4
\$\begingroup\$

This one is easy! Remember the reverse-digits function? If a number is the same as its reverse, then it's a palindrome.

\$\endgroup\$
3
\$\begingroup\$

Regarding your use of recursion: Generally when you consider whether to use recursion (and you don't specifically write for a platform which guarantees tail-call optimization to be performed), you need to consider the recursion depth that is likely to be reached. If it is too deep your program will use up lots of stack space and might even cause a stack overflow. However if the recursion won't be very deep, there won't be a problem.

In this the recursion depth will equal the number of digits in the number. Since your function will be unlikely to be called with numbers which have more than 100 digits, using recursion here is perfectly fine.


Regarding your reflection-p function. You're determining whether a list is a palindrome in the same way one would do so with an array, basically iterating from both sides.

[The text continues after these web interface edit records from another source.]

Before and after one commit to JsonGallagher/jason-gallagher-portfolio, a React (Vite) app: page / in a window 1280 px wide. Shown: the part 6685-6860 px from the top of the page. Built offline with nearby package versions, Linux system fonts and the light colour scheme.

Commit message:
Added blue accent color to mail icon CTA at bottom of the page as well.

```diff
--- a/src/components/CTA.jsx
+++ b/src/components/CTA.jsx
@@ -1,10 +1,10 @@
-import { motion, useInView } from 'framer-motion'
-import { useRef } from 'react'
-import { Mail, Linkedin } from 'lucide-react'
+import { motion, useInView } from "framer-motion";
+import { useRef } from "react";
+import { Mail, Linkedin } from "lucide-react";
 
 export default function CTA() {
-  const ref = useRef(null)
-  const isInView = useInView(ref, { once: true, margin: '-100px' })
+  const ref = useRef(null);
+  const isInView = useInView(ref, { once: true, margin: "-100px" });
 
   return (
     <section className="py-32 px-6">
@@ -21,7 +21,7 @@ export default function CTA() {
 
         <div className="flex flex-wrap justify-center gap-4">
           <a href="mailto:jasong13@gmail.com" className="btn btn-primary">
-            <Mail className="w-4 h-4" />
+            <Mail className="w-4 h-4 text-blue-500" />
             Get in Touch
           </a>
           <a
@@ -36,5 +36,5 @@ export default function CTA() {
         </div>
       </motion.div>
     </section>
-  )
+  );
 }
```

However linked lists and arrays have different performance characteristics and what works well for arrays, can be very slow for linked lists (or vice versa of course).

In this case, you're making heavy use of last and some use of length, both of which are O(n) operations. This makes your reflection-p function quite inefficient. The easiest way to check efficiently whether a list is palindromic, is just to reverse the list and check whether the original list is equal to its reverse.


Also a note regarding comments: The commenting convention in lisp (which is also enforced/heavily encouraged by e.g. emacs's indentation behavior) is as follows:

  1. A comment describing a single line of code should use a single semicolon and be written on the same line as the code. I.e:

    (format t "hello world") ; Print hello world
    

    and not

    ; Print hello world
    (format t "hello world")
    
  2. A comment describing multiple lines of code should be written before those lines using two semicolons and indented at the same level as the lines it describes.
  3. A comment documenting a function should be written with three semicolons.
\$\endgroup\$

Your Answer

By clicking “Post Your Answer”, you agree to our terms of service, privacy policy and cookie policy

Not the answer you're looking for? Browse other questions tagged or ask your own question.